    This couldn’t have come at a better time for me. I am feeling so blah with my training and feel that it has taken the fun out of running, for me. I have been excited to do my first half- a goal I’ve always wanted to achieve. But trying to get my training runs done on treadmill when my little one is napping has mentally drained me and I feel totally overwhelmed by it all after all the weeks I’ve put in 😦 I need to tell myself that I have 2 weeks left and whatever I get done it’s good enough. If I can’t finish it running, I can still finish it, but I feel like it will be such a defeat to have to walk any of it… when what I Gould be saying is “look how far you’ve come, 40# lighter, running for less than a year, so afraid to sign up for a 5k and here I am able to do 10 miles!”|

  8. March 8, 2011 7:23 am

    I’m learning that some races are about times/paces and some have very different meanings like totally taking in the experience (hard to do while your truly racing) and being in the moment. I think we get to a certain age where we know maybe we’ve peaked, and it can be humbling. Not saying that’s where you are, but I know it happens. You are so right; no one cares about our times but us, really. Not sure what I’m trying to say, but I appreciate your insights in this post!

  9. Laurie A. permalink
    March 8, 2011 7:32 am

    My favorite t-shirt slogan from last weeks Princess Half was :

    DLF>DNF>>DNS

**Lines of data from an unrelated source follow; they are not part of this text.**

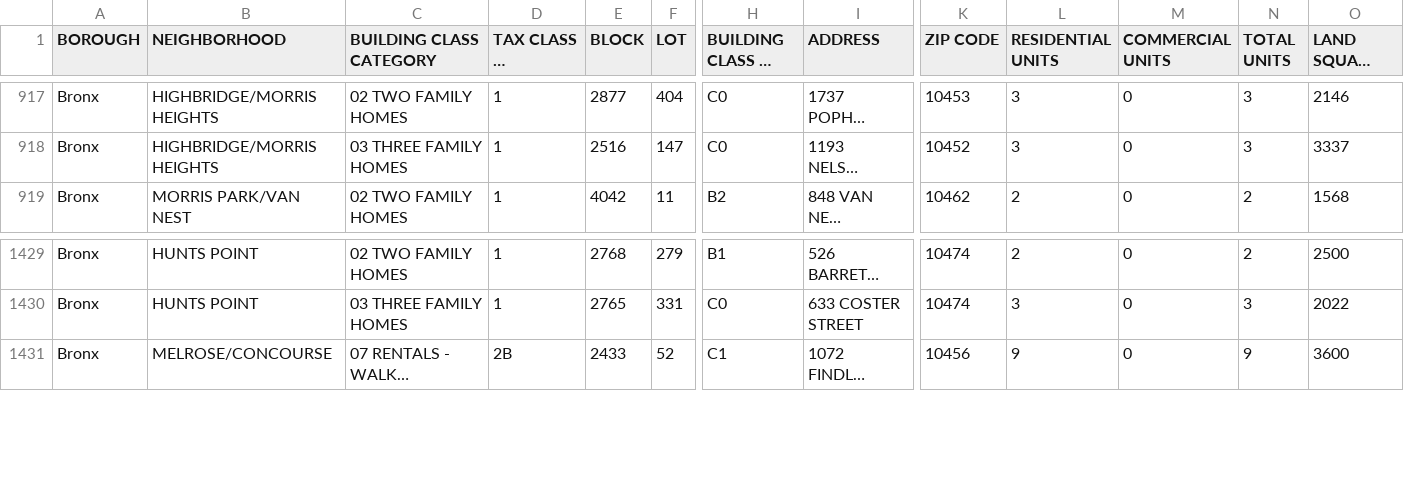
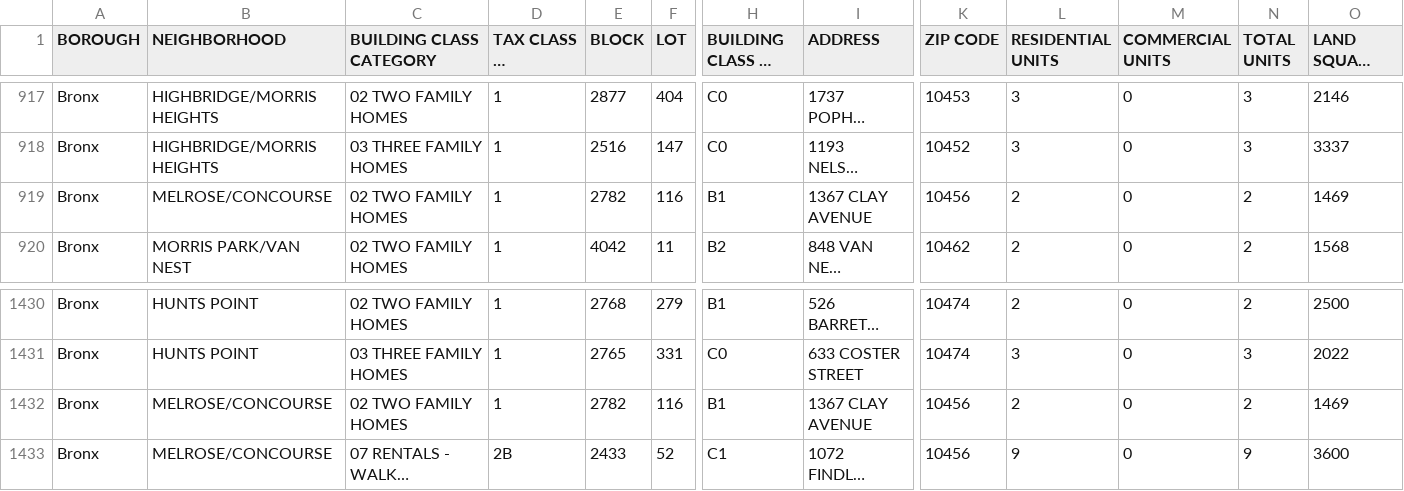
Before and after one commit to ivoytov/manhattan, a CSV file: foreclosures/auction_sales.csv, drawn as a sheet; only a part is shown, gaps mark what is left out; long unchanged cells end in …; rows hold the shown columns only; the diff names each change by its address in the sheet, - before the commit and + after, or states it on an @@ line.

```diff
--- a/foreclosures/auction_sales.csv
+++ b/foreclosures/auction_sales.csv
+row 919: Bronx | MELROSE/CONCOURSE | 02 TWO FAMILY HOMES | 1 | 2782 | 116 | B1 | 1367 CLAY AVENUE | 10456 | 2 | 0 | 2 | 1469
+row 1432: Bronx | MELROSE/CONCOURSE | 02 TWO FAMILY HOMES | 1 | 2782 | 116 | B1 | 1367 CLAY AVENUE | 10456 | 2 | 0 | 2 | 1469
```
Also changed, not shown: foreclosures/lots.csv, foreclosures/pluto.csv, 2 other files.
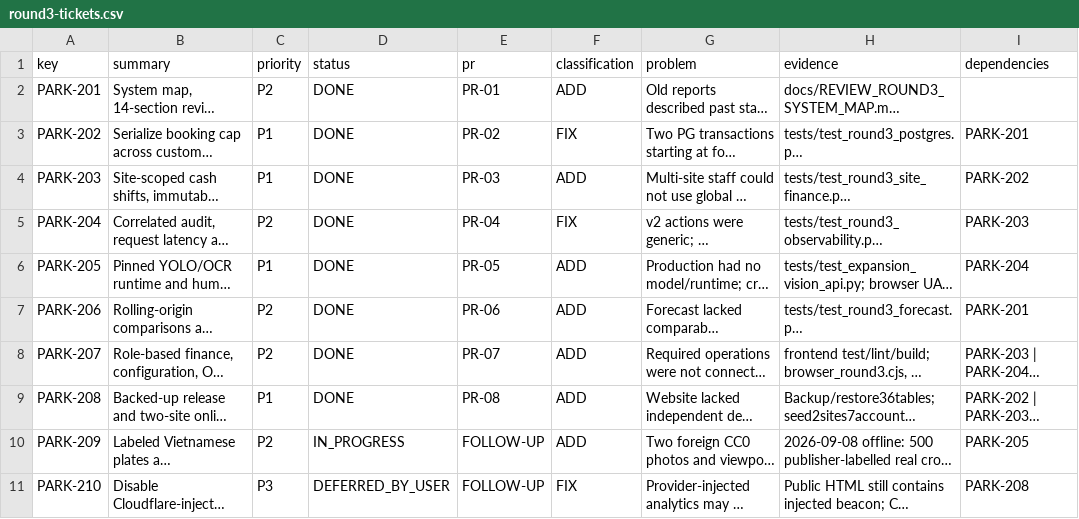
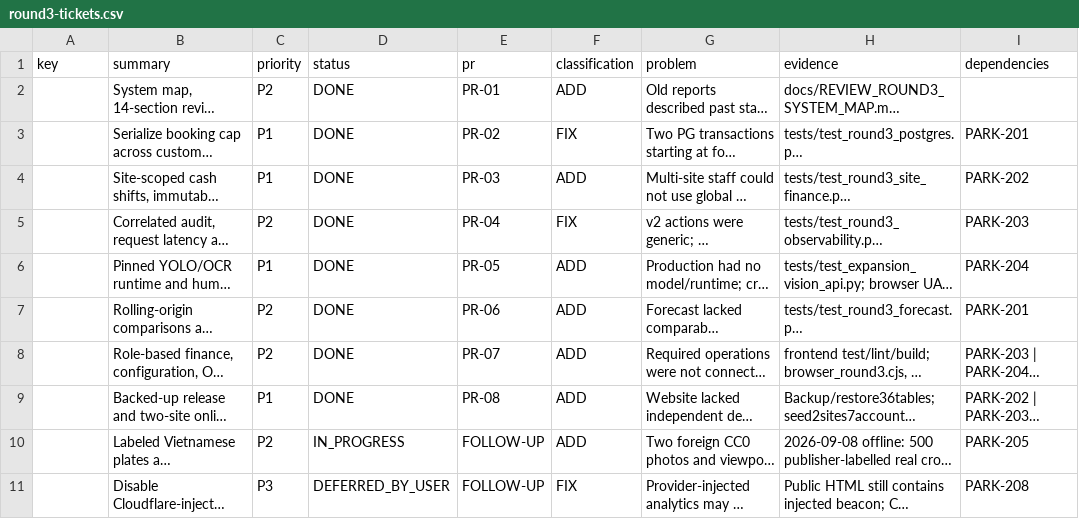
Before and after one commit to lam1826/ParkingAI, a CSV file: docs/tickets/round3-tickets.csv, drawn as a sheet; only a part is shown; long unchanged cells end in …; the diff covers the shown part only; the diff names each change by its address in the sheet, - before the commit and + after, or states it on an @@ line.

```diff
--- a/docs/tickets/round3-tickets.csv
+++ b/docs/tickets/round3-tickets.csv
-A2 (key): PARK-201
+A2 (key): (empty)
-A3 (key): PARK-202
+A3 (key): (empty)
-A4 (key): PARK-203
+A4 (key): (empty)
-A5 (key): PARK-204
+A5 (key): (empty)
-A6 (key): PARK-205
+A6 (key): (empty)
-A7 (key): PARK-206
+A7 (key): (empty)
-A8 (key): PARK-207
+A8 (key): (empty)
-A9 (key): PARK-208
+A9 (key): (empty)
-A10 (key): PARK-209
+A10 (key): (empty)
-A11 (key): PARK-210
+A11 (key): (empty)
```
Also changed, not shown: 20 edited cells elsewhere in this file, 9 other files.
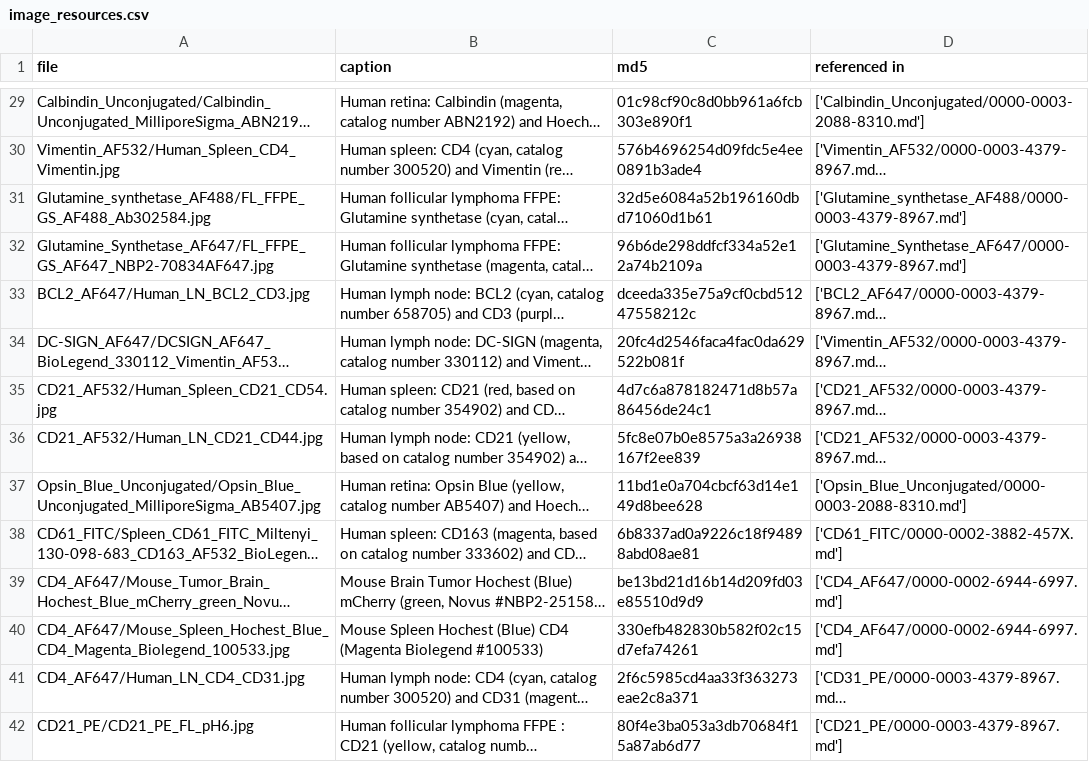
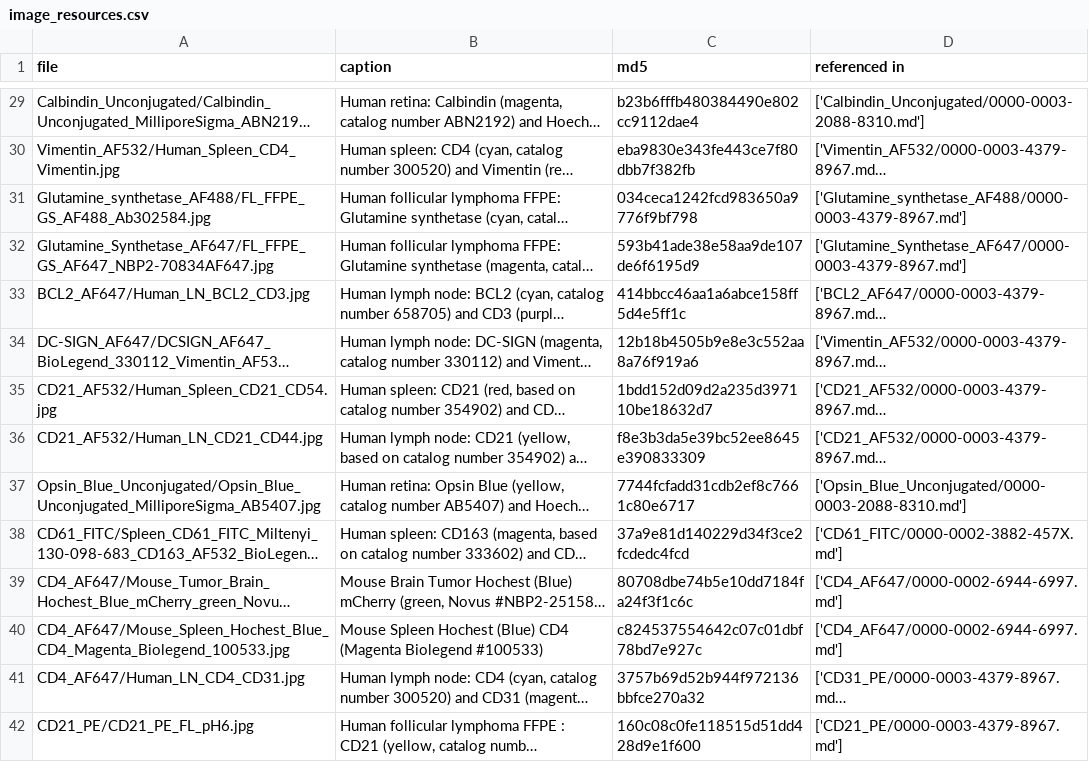
Before and after one commit to IBEXImagingCommunity/ibex_imaging_knowledge_base, a CSV file: data/image_resources.csv, drawn as a sheet; only a part is shown, gaps mark what is left out; long unchanged cells end in …; the diff covers the shown part only; the diff names each change by its address in the sheet, - before the commit and + after, or states it on an @@ line.

```diff
--- a/data/image_resources.csv
+++ b/data/image_resources.csv
-C29 (md5): 01c98cf90c8d0bb961a6fcb303e890f1
+C29 (md5): b23b6fffb480384490e802cc9112dae4
-C30 (md5): 576b4696254d09fdc5e4ee0891b3ade4
+C30 (md5): eba9830e343fe443ce7f80dbb7f382fb
-C31 (md5): 32d5e6084a52b196160dbd71060d1b61
+C31 (md5): 034ceca1242fcd983650a9776f9bf798
-C32 (md5): 96b6de298ddfcf334a52e12a74b2109a
+C32 (md5): 593b41ade38e58aa9de107de6f6195d9
-C33 (md5): dceeda335e75a9cf0cbd51247558212c
+C33 (md5): 414bbcc46aa1a6abce158ff5d4e5ff1c
-C34 (md5): 20fc4d2546faca4fac0da629522b081f
+C34 (md5): 12b18b4505b9e8e3c552aa8a76f919a6
-C35 (md5): 4d7c6a878182471d8b57a86456de24c1
+C35 (md5): 1bdd152d09d2a235d397110be18632d7
-C36 (md5): 5fc8e07b0e8575a3a26938167f2ee839
+C36 (md5): f8e3b3da5e39bc52ee8645e390833309
-C37 (md5): 11bd1e0a704cbcf63d14e149d8bee628
+C37 (md5): 7744fcfadd31cdb2ef8c7661c80e6717
-C38 (md5): 6b8337ad0a9226c18f94898abd08ae81
+C38 (md5): 37a9e81d140229d34f3ce2fcdedc4fcd
-C39 (md5): be13bd21d16b14d209fd03e85510d9d9
+C39 (md5): 80708dbe74b5e10dd7184fa24f3f1c6c
-C40 (md5): 330efb482830b582f02c15d7efa74261
+C40 (md5): c824537554642c07c01dbf78bd7e927c
-C41 (md5): 2f6c5985cd4aa33f363273eae2c8a371
+C41 (md5): 3757b69d52b944f972136bbfce270a32
-C42 (md5): 80f4e3ba053a3db70684f15a87ab6d77
+C42 (md5): 160c08c0fe118515d51dd428d9e1f600
```
Also changed, not shown: 140 edited cells elsewhere in this file.
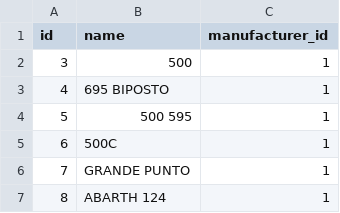
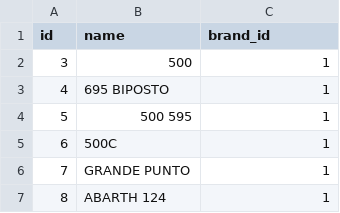
Before and after one commit to kabilbebop/web-development-course, a CSV file: src/main/resources/config/liquibase/models-big.csv, drawn as a sheet; only a part is shown.

Commit message:
:construction: change json data structure sent to client
:recycle: rename manufacturer to brand

```diff
--- a/src/main/resources/config/liquibase/models-big.csv
+++ b/src/main/resources/config/liquibase/models-big.csv
@@ -1,2 +1,2 @@
-id; name;manufacturer_id
+id; name;brand_id
 3;500;1
```
Also changed, not shown: src/main/resources/config/liquibase/models.csv, 35 other files.
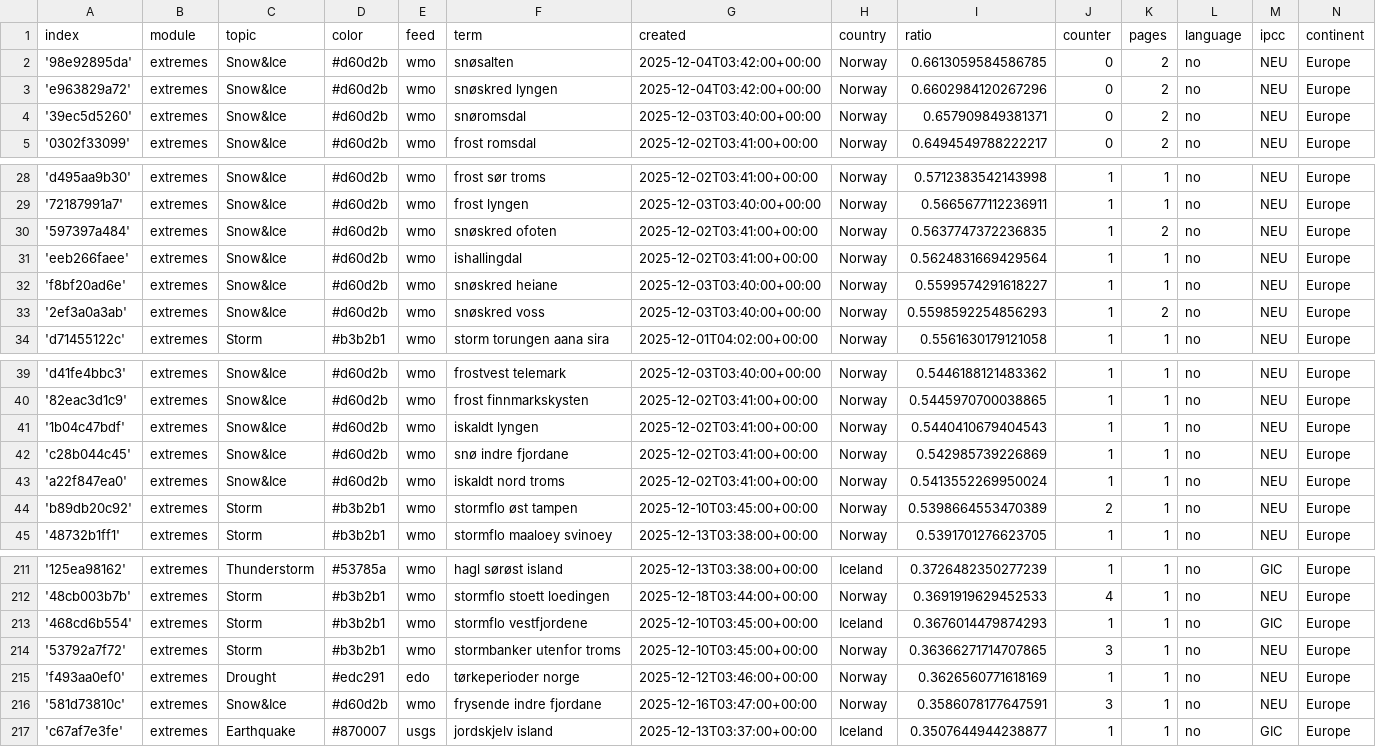
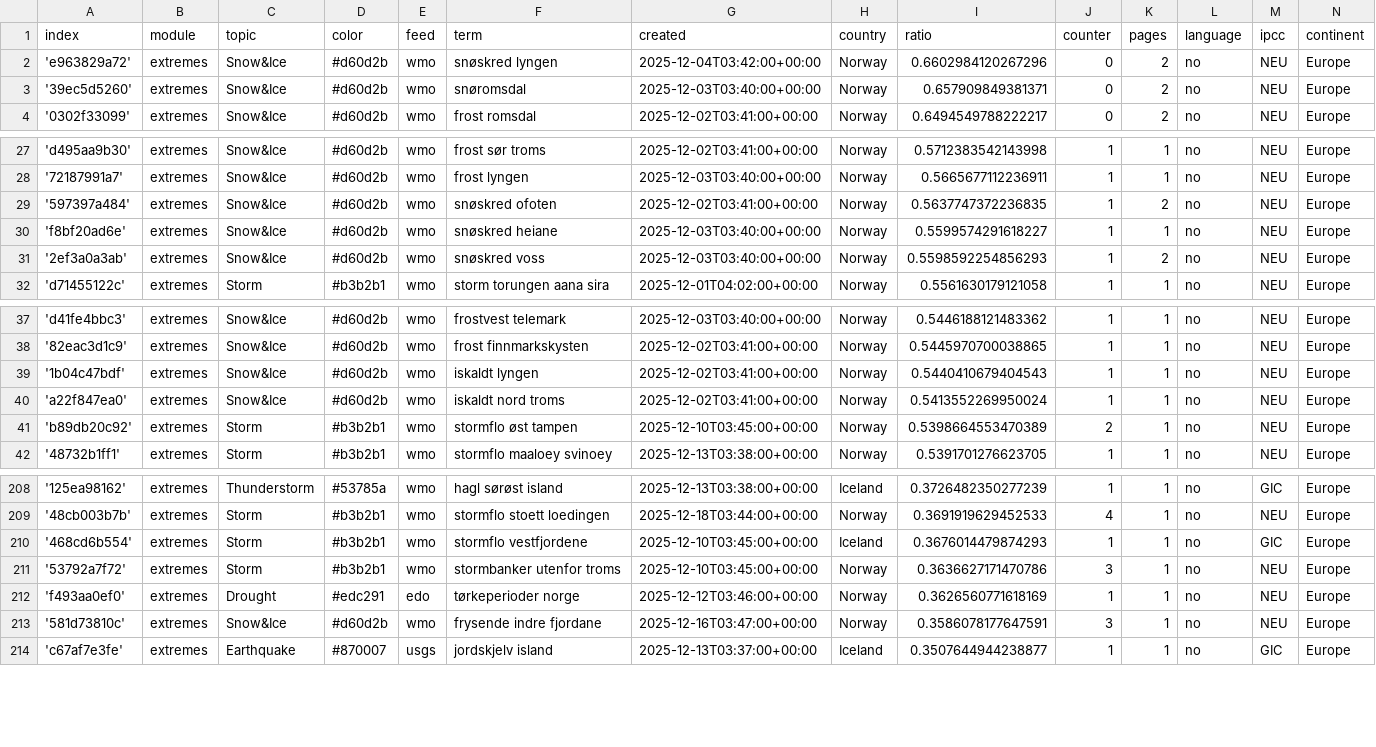
Before and after one commit to sonjanews/norwegianExtreme, a CSV file: terms.csv, drawn as a sheet; only a part is shown, gaps mark what is left out.

Commit message:
Commit from GitHub Actions (harvest:0.0)

```diff
--- a/terms.csv
+++ b/terms.csv
@@ -1,3 +1,2 @@
 index,module,topic,color,feed,term,created,country,ratio,counter,pages,language,ipcc,continent
-'98e92895da',extremes,Snow&Ice,#d60d2b,wmo,snøsalten,2025-12-04T03:42:00+00:00,Norway,0.6613059584586785,0,2,no,NEU,Europe
 'e963829a72',extremes,Snow&Ice,#d60d2b,wmo,snøskred lyngen,2025-12-04T03:42:00+00:00,Norway,0.6602984120267296,0,2,no,NEU,Europe
@@ -30,3 +29,2 @@ index,module,topic,color,feed,term,created,country,ratio,counter,pages,language,
 '597397a484',extremes,Snow&Ice,#d60d2b,wmo,snøskred ofoten,2025-12-02T03:41:00+00:00,Norway,0.5637747372236835,1,2,no,NEU,Europe
-'eeb266faee',extremes,Snow&Ice,#d60d2b,wmo,ishallingdal,2025-12-02T03:41:00+00:00,Norway,0.5624831669429564,1,1,no,NEU,Europe
 'f8bf20ad6e',extremes,Snow&Ice,#d60d2b,wmo,snøskred heiane,2025-12-03T03:40:00+00:00,Norway,0.5599574291618227,1,1,no,NEU,Europe
@@ -41,3 +39,2 @@ index,module,topic,color,feed,term,created,country,ratio,counter,pages,language,
 '1b04c47bdf',extremes,Snow&Ice,#d60d2b,wmo,iskaldt lyngen,2025-12-02T03:41:00+00:00,Norway,0.5440410679404543,1,1,no,NEU,Europe
-'c28b044c45',extremes,Snow&Ice,#d60d2b,wmo,snø indre fjordane,2025-12-02T03:41:00+00:00,Norway,0.542985739226869,1,1,no,NEU,Europe
 'a22f847ea0',extremes,Snow&Ice,#d60d2b,wmo,iskaldt nord troms,2025-12-02T03:41:00+00:00,Norway,0.5413552269950024,1,1,no,NEU,Europe
@@ -213,3 +210,3 @@ index,module,topic,color,feed,term,created,country,ratio,counter,pages,language,
 '468cd6b554',extremes,Storm,#b3b2b1,wmo,stormflo vestfjordene,2025-12-10T03:45:00+00:00,Iceland,0.3676014479874293,1,1,no,GIC,Europe
-'53792a7f72',extremes,Storm,#b3b2b1,wmo,stormbanker utenfor troms,2025-12-10T03:45:00+00:00,Norway,0.36366271714707865,3,1,no,NEU,Europe
+'53792a7f72',extremes,Storm,#b3b2b1,wmo,stormbanker utenfor troms,2025-12-10T03:45:00+00:00,Norway,0.3636627171470786,3,1,no,NEU,Europe
 'f493aa0ef0',extremes,Drought,#edc291,edo,tørkeperioder norge,2025-12-12T03:46:00+00:00,Norway,0.3626560771618169,1,1,no,NEU,Europe
```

    Dead Last Finish
    is greater than
    Did Not Finish
    which greatly trumps
    Did Not Start

    I am not a fast runner. But I did have a time goal for the half and did not make it. So when I saw that shirt after the race, I loved it. Finishing #9391 out of 13, 092 (or so) that finished when 16,000 started. Well, I can live with that.

    • Tryna permalink
      March 8, 2011 8:50 am

      Where did you see that shirt? I want one.

    • March 8, 2011 8:55 am

      Love that!

    • Andrea permalink
      March 8, 2011 10:22 am

      I want to get a shirt like that! Perfect!

    • Sportsmama457 permalink
      March 8, 2011 10:51 am

      Found the shirt! Go to http://www.cafepress.com/livinglively/1540894 – they’ve got them in several different styles and colors. I’m ordering one today!!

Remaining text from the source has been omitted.